* **Exercise prompt**
Look through the listing below and give the number of lines in which "Native" occurs, nothing more.

[Data for processing]

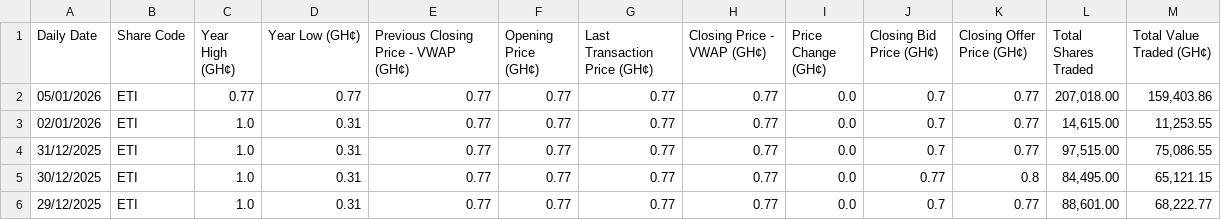
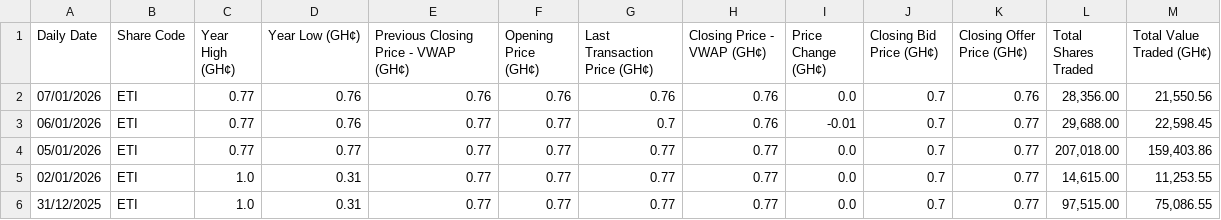
Before and after one commit to NanaMartinson/gse-market-watch, a CSV file: seeds/ETI.csv, drawn as a sheet; only a part is shown; the shorter side is filled out with more unchanged rows.

```diff
--- a/seeds/ETI.csv
+++ b/seeds/ETI.csv
@@ -1,2 +1,4 @@
 Daily Date,Share Code,Year High (GH¢),Year Low (GH¢),Previous Closing Price - VWAP (GH¢),Opening Price (GH¢),Last Transaction Price (GH¢),Closing Price - VWAP (GH¢),Price Change (GH¢),Closing Bid Price (GH¢),Closing Offer Price (GH¢),Total Shares Traded,Total Value Traded (GH¢)
+07/01/2026,ETI,0.77,0.76,0.76,0.76,0.76,0.76,0.0,0.7,0.76,"28,356.00","21,550.56"
+06/01/2026,ETI,0.77,0.76,0.77,0.77,0.7,0.76,-0.01,0.7,0.77,"29,688.00","22,598.45"
 05/01/2026,ETI,0.77,0.77,0.77,0.77,0.77,0.77,0.0,0.7,0.77,"207,018.00","159,403.86"
```
Also changed, not shown: seeds/BOPP.csv, seeds/CAL.csv, 35 other files.
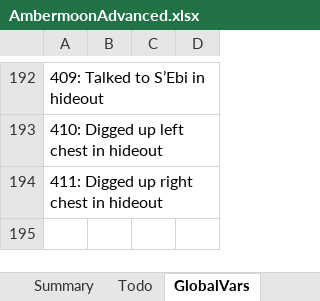
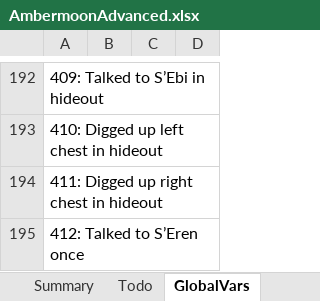
Before and after one commit to Pyrdacor/Ambermoon-Advanced, an Excel workbook: AmbermoonAdvanced.xlsx, sheet GlobalVars, drawn as a sheet; only a part is shown, gaps mark what is left out; values as stored, in another font and other column widths than the file's, no borders; the diff names each change by its address in the sheet, - before the commit and + after, or states it on an @@ line.

```diff
--- a/AmbermoonAdvanced.xlsx (sheet GlobalVars)
+++ b/AmbermoonAdvanced.xlsx (sheet GlobalVars)
+row 195: 412: Talked to S’Eren once
```
Also changed, not shown: sheet Todo, sheet NPCs, sheet Keywords, 7 other files.
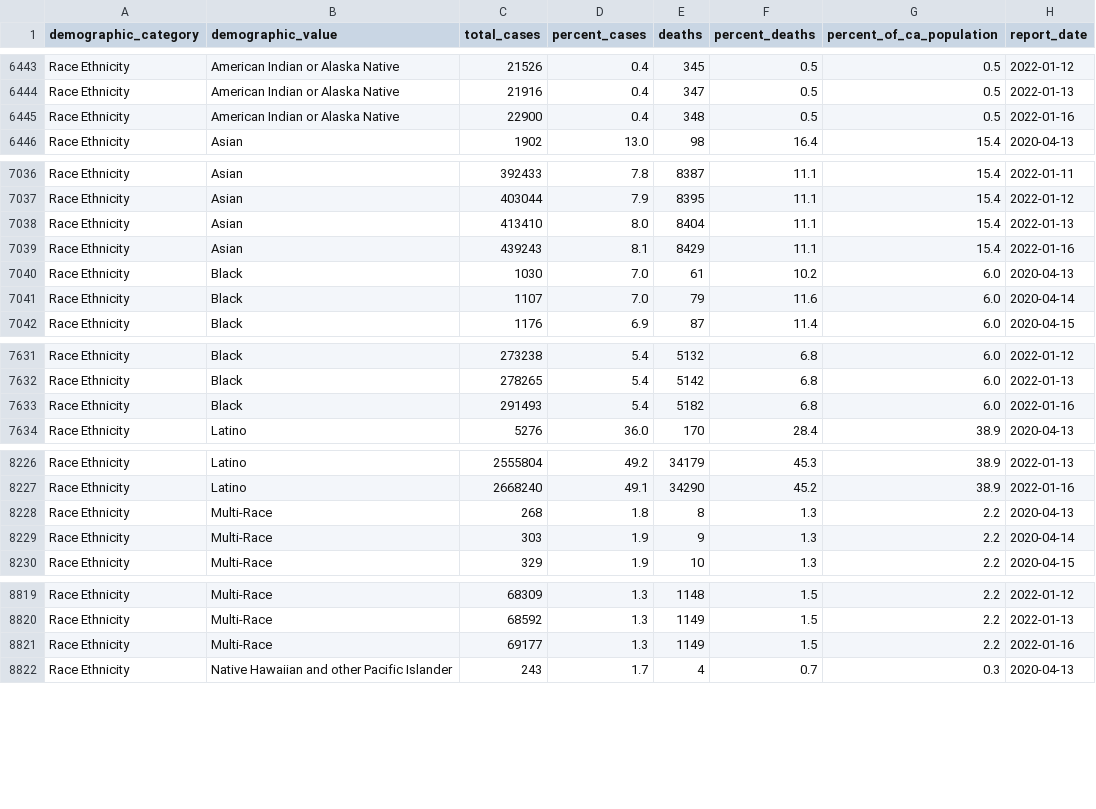
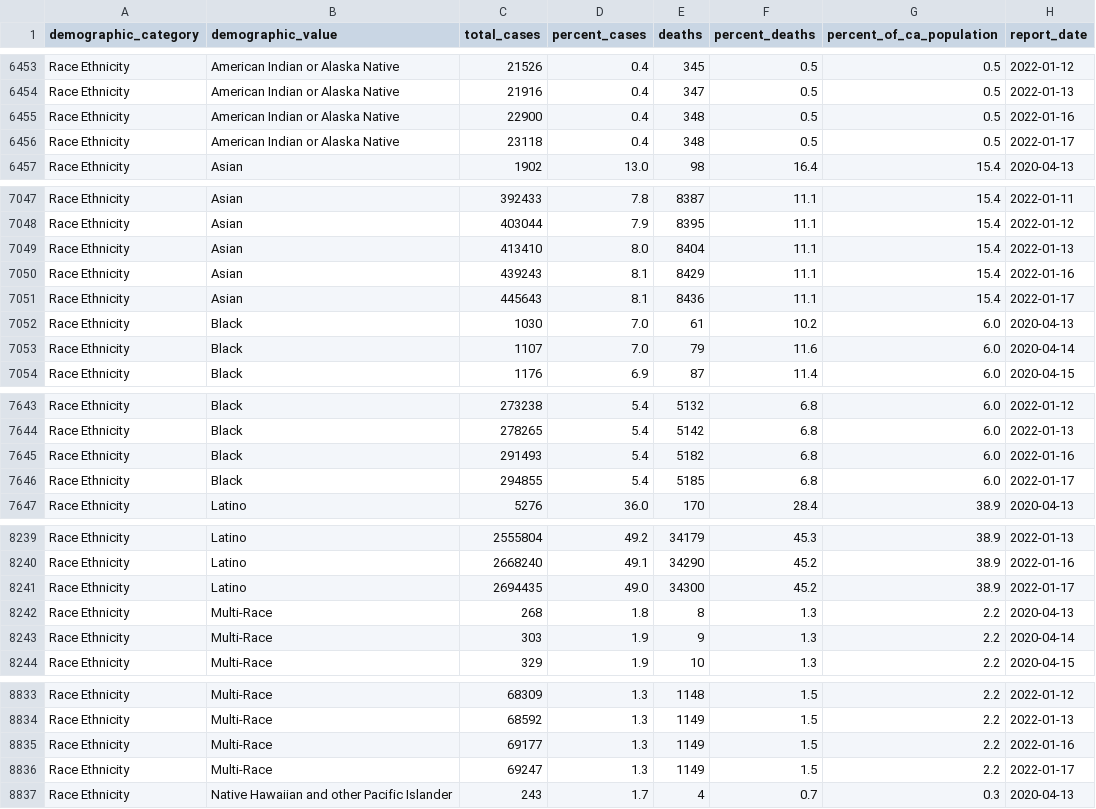
Before and after one commit to vllry/california-COVID-19-timeseries, a CSV file: cases_demographics.csv, drawn as a sheet; only a part is shown, gaps mark what is left out; the diff covers the shown part only.

```diff
--- a/cases_demographics.csv
+++ b/cases_demographics.csv
@@ -6445,2 +6455,3 @@ Race Ethnicity,American Indian or Alaska Native,21916,0.4,347,0.5,0.5,2022-01-13
 Race Ethnicity,American Indian or Alaska Native,22900,0.4,348,0.5,0.5,2022-01-16
+Race Ethnicity,American Indian or Alaska Native,23118,0.4,348,0.5,0.5,2022-01-17
 Race Ethnicity,Asian,1902,13.0,98,16.4,15.4,2020-04-13
@@ -7039,2 +7050,3 @@ Race Ethnicity,Asian,413410,8.0,8404,11.1,15.4,2022-01-13
 Race Ethnicity,Asian,439243,8.1,8429,11.1,15.4,2022-01-16
+Race Ethnicity,Asian,445643,8.1,8436,11.1,15.4,2022-01-17
 Race Ethnicity,Black,1030,7.0,61,10.2,6.0,2020-04-13
@@ -7633,2 +7645,3 @@ Race Ethnicity,Black,278265,5.4,5142,6.8,6.0,2022-01-13
 Race Ethnicity,Black,291493,5.4,5182,6.8,6.0,2022-01-16
+Race Ethnicity,Black,294855,5.4,5185,6.8,6.0,2022-01-17
 Race Ethnicity,Latino,5276,36.0,170,28.4,38.9,2020-04-13
@@ -8227,2 +8240,3 @@ Race Ethnicity,Latino,2555804,49.2,34179,45.3,38.9,2022-01-13
 Race Ethnicity,Latino,2668240,49.1,34290,45.2,38.9,2022-01-16
+Race Ethnicity,Latino,2694435,49.0,34300,45.2,38.9,2022-01-17
 Race Ethnicity,Multi-Race,268,1.8,8,1.3,2.2,2020-04-13
@@ -8821,2 +8835,3 @@ Race Ethnicity,Multi-Race,68592,1.3,1149,1.5,2.2,2022-01-13
 Race Ethnicity,Multi-Race,69177,1.3,1149,1.5,2.2,2022-01-16
+Race Ethnicity,Multi-Race,69247,1.3,1149,1.5,2.2,2022-01-17
 Race Ethnicity,Native Hawaiian and other Pacific Islander,243,1.7,4,0.7,0.3,2020-04-13
```
Also changed, not shown: 14 added rows elsewhere in this file, 1 other file.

[/Data for processing]

* **Output**
4